**Problem to work on:**
Work through the records below and copy every line that includes "Docker".

**Dataset records:**
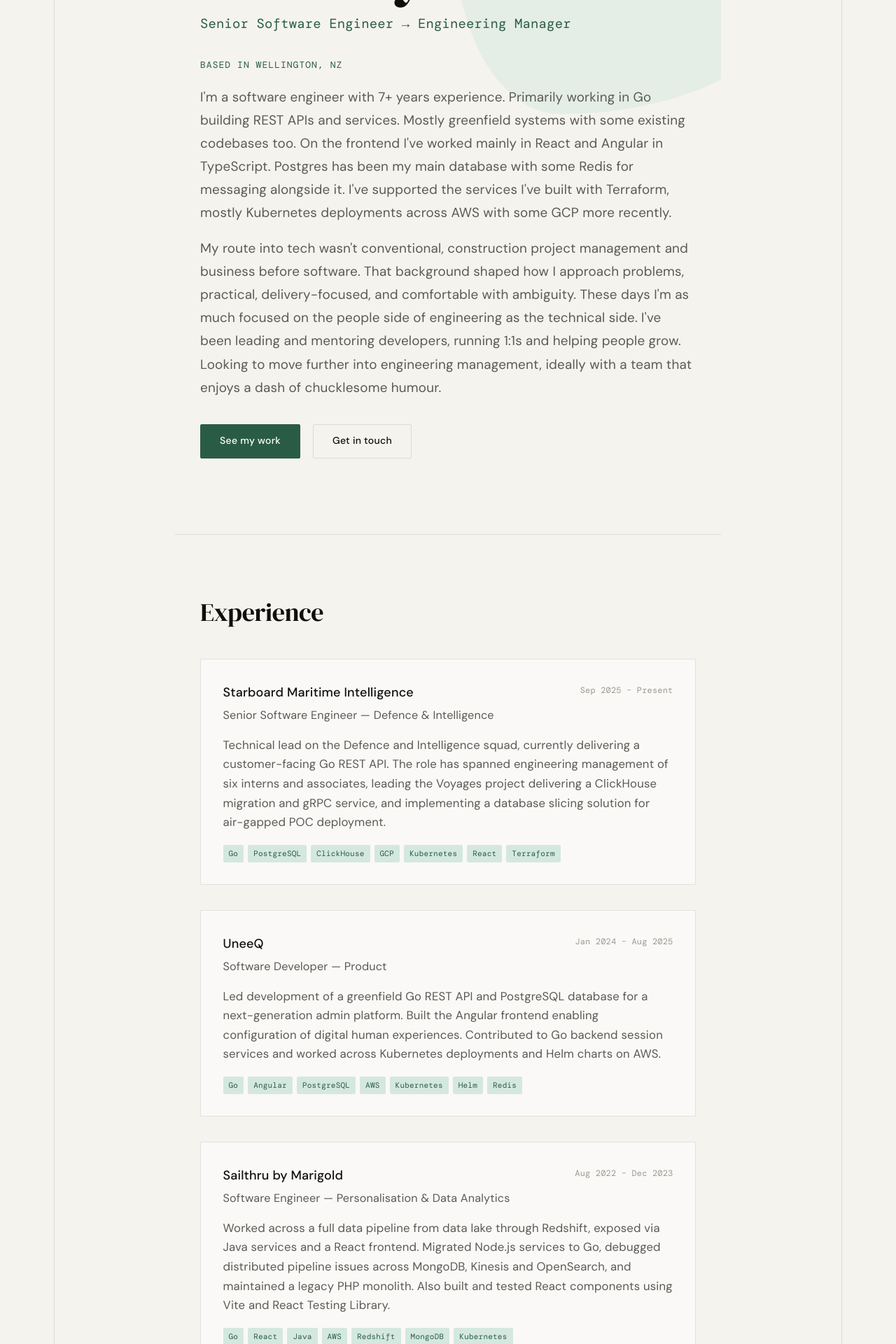
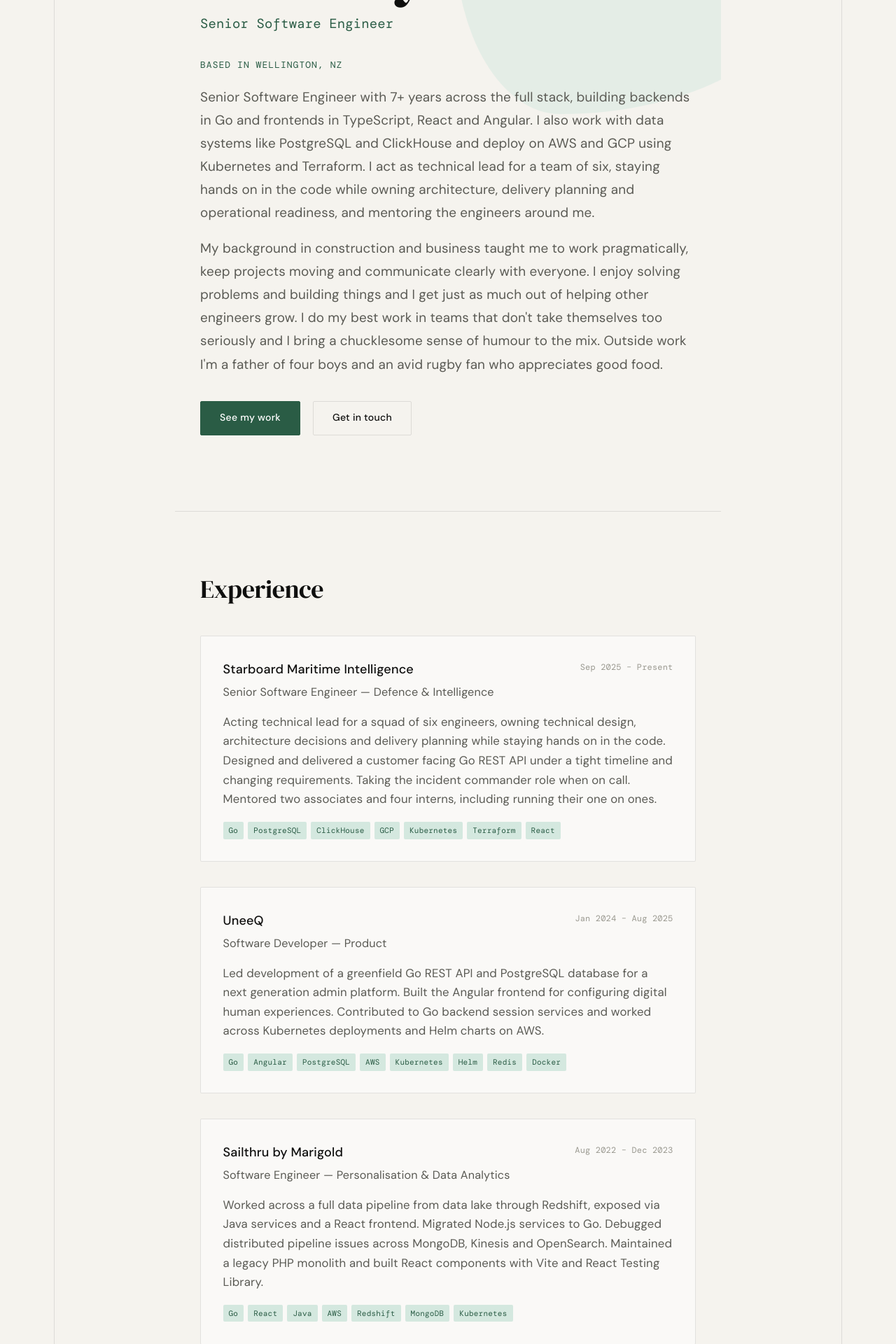
Before and after one commit to bradley-adams/bradley-adams.github.io, a React (Vite) app: page / in a window 1280 px wide. Shown: the part 320-2240 px from the top of the page at 70% size. Built offline with nearby package versions, Linux system fonts and the light colour scheme.

Commit message:
Reframe site for senior engineer roles

```diff
--- a/src/App.jsx
+++ b/src/App.jsx
@@ -6,33 +6,33 @@
     company: "Starboard Maritime Intelligence",
     role: "Senior Software Engineer — Defence & Intelligence",
     period: "Sep 2025 – Present",
-    summary: "Technical lead on the Defence and Intelligence squad, currently delivering a customer-facing Go REST API. The role has spanned engineering management of six interns and associates, leading the Voyages project delivering a ClickHouse migration and gRPC service, and implementing a database slicing solution for air-gapped POC deployment.",
-    tech: ["Go", "PostgreSQL", "ClickHouse", "GCP", "Kubernetes", "React", "Terraform"],
+    summary: "Acting technical lead for a squad of six engineers, owning technical design, architecture decisions and delivery planning while staying hands on in the code. Designed and delivered a customer facing Go REST API under a tight timeline and changing requirements. Taking the incident commander role when on call. Mentored two associates and four interns, including running their one on ones.",
+    tech: ["Go", "PostgreSQL", "ClickHouse", "GCP", "Kubernetes", "Terraform", "React"],
   },
   {
     company: "UneeQ",
     role: "Software Developer — Product",
     period: "Jan 2024 – Aug 2025",
-    summary: "Led development of a greenfield Go REST API and PostgreSQL database for a next-generation admin platform. Built the Angular frontend enabling configuration of digital human experiences. Contributed to Go backend session services and worked across Kubernetes deployments and Helm charts on AWS.",
-    tech: ["Go", "Angular", "PostgreSQL", "AWS", "Kubernetes", "Helm", "Redis"],
+    summary: "Led development of a greenfield Go REST API and PostgreSQL database for a next generation admin platform. Built the Angular frontend for configuring digital human experiences. Contributed to Go backend session services and worked across Kubernetes deployments and Helm charts on AWS.",
+    tech: ["Go", "Angular", "PostgreSQL", "AWS", "Kubernetes", "Helm", "Redis", "Docker"],
   },
   {
     company: "Sailthru by Marigold",
     role: "Software Engineer — Personalisation & Data Analytics",
     period: "Aug 2022 – Dec 2023",
-    summary: "Worked across a full data pipeline from data lake through Redshift, exposed via Java services and a React frontend. Migrated Node.js services to Go, debugged distributed pipeline issues across MongoDB, Kinesis and OpenSearch, and maintained a legacy PHP monolith. Also built and tested React components using Vite and React Testing Library.",
+    summary: "Worked across a full data pipeline from data lake through Redshift, exposed via Java services and a React frontend. Migrated Node.js services to Go. Debugged distributed pipeline issues across MongoDB, Kinesis and OpenSearch. Maintained a legacy PHP monolith and built React components with Vite and React Testing Library.",
     tech: ["Go", "React", "Java", "AWS", "Redshift", "MongoDB", "Kubernetes"],
   },
   {
     company: "Modica Group",
     role: "Software Developer — Reporting & Applications",
     period: "Nov 2018 – Jul 2022",
-    summary: "Led an SFTP reporting project evolving from a PHP monolith into Go microservices with a React micro frontend. Worked across a broader modernisation effort migrating from CakePHP to Go on the backend and jQuery to React and TypeScript on the frontend. Developed a Go REST API boilerplate used as a foundation for new services, and contributed to mentoring, interviewing and onboarding engineers.",
+    summary: "Led an SFTP reporting project evolving from a PHP monolith into Go microservices with a React micro frontend. Worked across a wider modernisation effort moving from CakePHP to Go on the backend and from jQuery to React and TypeScript on the frontend. Developed a Go REST API boilerplate used as a foundation for new services. Contributed to mentoring, interviewing and onboarding engineers.",
     tech: ["Go", "React", "TypeScript", "PHP", "AWS", "PostgreSQL", "Docker"],
   },
 ];
 
-const SKILLS = ["Go", "PHP", "TypeScript", "JavaScript", "React", "Angular", "HTML & CSS", "PostgreSQL", "Redis", "Kubernetes", "Docker", "Terraform", "Helm", "AWS", "GCP"];
+const SKILLS = ["Go", "TypeScript", "React", "Angular", "PostgreSQL", "ClickHouse", "Redis", "Kubernetes", "Docker", "Terraform", "Helm", "AWS", "GCP", "JavaScript", "PHP", "HTML & CSS"];
 
 export default function App() {
   const [visible, setVisible] = useState(false);
@@ -55,13 +55,13 @@
       <section className="hero">
         <div className="hero__content">
           <h1 className="hero__name">Bradley Adams</h1>
-          <p className="hero__role">Senior Software Engineer → Engineering Manager</p>
+          <p className="hero__role">Senior Software Engineer</p>
           <p className="hero__eyebrow">Based in Wellington, NZ</p>
           <p className="hero__bio">
-            I'm a software engineer with 7+ years experience. Primarily working in Go building REST APIs and services. Mostly greenfield systems with some existing codebases too. On the frontend I've worked mainly in React and Angular in TypeScript. Postgres has been my main database with some Redis for messaging alongside it. I've supported the services I've built with Terraform, mostly Kubernetes deployments across AWS with some GCP more recently.
+            Senior Software Engineer with 7+ years across the full stack, building backends in Go and frontends in TypeScript, React and Angular. I also work with data systems like PostgreSQL and ClickHouse and deploy on AWS and GCP using Kubernetes and Terraform. I act as technical lead for a team of six, staying hands on in the code while owning architecture, delivery planning and operational readiness, and mentoring the engineers around me.
           </p>
           <p className="hero__bio">
-            My route into tech wasn't conventional, construction project management and business before software. That background shaped how I approach problems, practical, delivery-focused, and comfortable with ambiguity. These days I'm as much focused on the people side of engineering as the technical side. I've been leading and mentoring developers, running 1:1s and helping people grow. Looking to move further into engineering management, ideally with a team that enjoys a dash of chucklesome humour.
+            My background in construction and business taught me to work pragmatically, keep projects moving and communicate clearly with everyone. I enjoy solving problems and building things and I get just as much out of helping other engineers grow. I do my best work in teams that don't take themselves too seriously and I bring a chucklesome sense of humour to the mix. Outside work I'm a father of four boys and an avid rugby fan who appreciates good food.
           </p>
           <div className="hero__actions">
             <a href="#work" className="btn btn--primary">See my work</a>
@@ -108,20 +108,20 @@
       <section className="section" id="contact">
         <h2 className="section__title">Get in touch</h2>
         <p className="contact__text">
-          Open to interesting problems, engineering management roles, and teams that don't take themselves too seriously.
+          Open to interesting problems and always happy to have a chat.
         </p>
         <div className="contact__links">
-          <a href="#" className="contact__link" onClick={(e) => { e.preventDefault(); window.location.href = ['mai', 'lto:', 'bradley.wayne.adams', '@', 'gmail.com'].join(''); }}>
-            <svg width="20" height="20" viewBox="0 0 24 24" fill="none" stroke="currentColor" strokeWidth="1.5"><rect x="2" y="4" width="20" height="16" rx="2"/><path d="m2 7 10 7 10-7"/></svg>
-            bradley.wayne.adams@gmail.com
+          <a href="https://github.com/bradley-adams" target="_blank" rel="noopener noreferrer" className="contact__link">
+            <svg width="20" height="20" viewBox="0 0 24 24" fill="none" stroke="currentColor" strokeWidth="1.5"><path d="M9 19c-5 1.5-5-2.5-7-3m14 6v-3.87a3.37 3.37 0 0 0-.94-2.61c3.14-.35 6.44-1.54 6.44-7A5.44 5.44 0 0 0 20 4.77 5.07 5.07 0 0 0 19.91 1S18.73.65 16 2.48a13.38 13.38 0 0 0-7 0C6.27.65 5.09 1 5.09 1A5.07 5.07 0 0 0 5 4.77a5.44 5.44 0 0 0-1.5 3.78c0 5.42 3.3 6.61 6.44 7A3.37 3.37 0 0 0 9 18.13V22"/></svg>
+            github.com/bradley-adams
           </a>
           <a href="https://linkedin.com/in/bradley-adams-265803111" target="_blank" rel="noopener noreferrer" className="contact__link">
             <svg width="20" height="20" viewBox="0 0 24 24" fill="none" stroke="currentColor" strokeWidth="1.5"><rect x="2" y="2" width="20" height="20" rx="2"/><path d="M7 10v8M7 7v.01M12 10v8m0-5a3 3 0 0 1 6 0v5"/></svg>
             linkedin.com/in/bradley-adams-265803111
           </a>
-          <a href="https://github.com/bradley-adams" target="_blank" rel="noopener noreferrer" className="contact__link">
-            <svg width="20" height="20" viewBox="0 0 24 24" fill="none" stroke="currentColor" strokeWidth="1.5"><path d="M9 19c-5 1.5-5-2.5-7-3m14 6v-3.87a3.37 3.37 0 0 0-.94-2.61c3.14-.35 6.44-1.54 6.44-7A5.44 5.44 0 0 0 20 4.77 5.07 5.07 0 0 0 19.91 1S18.73.65 16 2.48a13.38 13.38 0 0 0-7 0C6.27.65 5.09 1 5.09 1A5.07 5.07 0 0 0 5 4.77a5.44 5.44 0 0 0-1.5 3.78c0 5.42 3.3 6.61 6.44 7A3.37 3.37 0 0 0 9 18.13V22"/></svg>
-            github.com/bradley-adams
+          <a href="#" className="contact__link" onClick={(e) => { e.preventDefault(); window.location.href = ['mai', 'lto:', 'bradley.wayne.adams', '@', 'gmail.com'].join(''); }}>
+            <svg width="20" height="20" viewBox="0 0 24 24" fill="none" stroke="currentColor" strokeWidth="1.5"><rect x="2" y="4" width="20" height="16" rx="2"/><path d="m2 7 10 7 10-7"/></svg>
+            bradley.wayne.adams@gmail.com
           </a>
         </div>
       </section>
```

**The completed task:**
+    tech: ["Go", "Angular", "PostgreSQL", "AWS", "Kubernetes", "Helm", "Redis", "Docker"],
     tech: ["Go", "React", "TypeScript", "PHP", "AWS", "PostgreSQL", "Docker"],
-const SKILLS = ["Go", "PHP", "TypeScript", "JavaScript", "React", "Angular", "HTML & CSS", "PostgreSQL", "Redis", "Kubernetes", "Docker", "Terraform", "Helm", "AWS", "GCP"];
+const SKILLS = ["Go", "TypeScript", "React", "Angular", "PostgreSQL", "ClickHouse", "Redis", "Kubernetes", "Docker", "Terraform", "Helm", "AWS", "GCP", "JavaScript", "PHP", "HTML & CSS"];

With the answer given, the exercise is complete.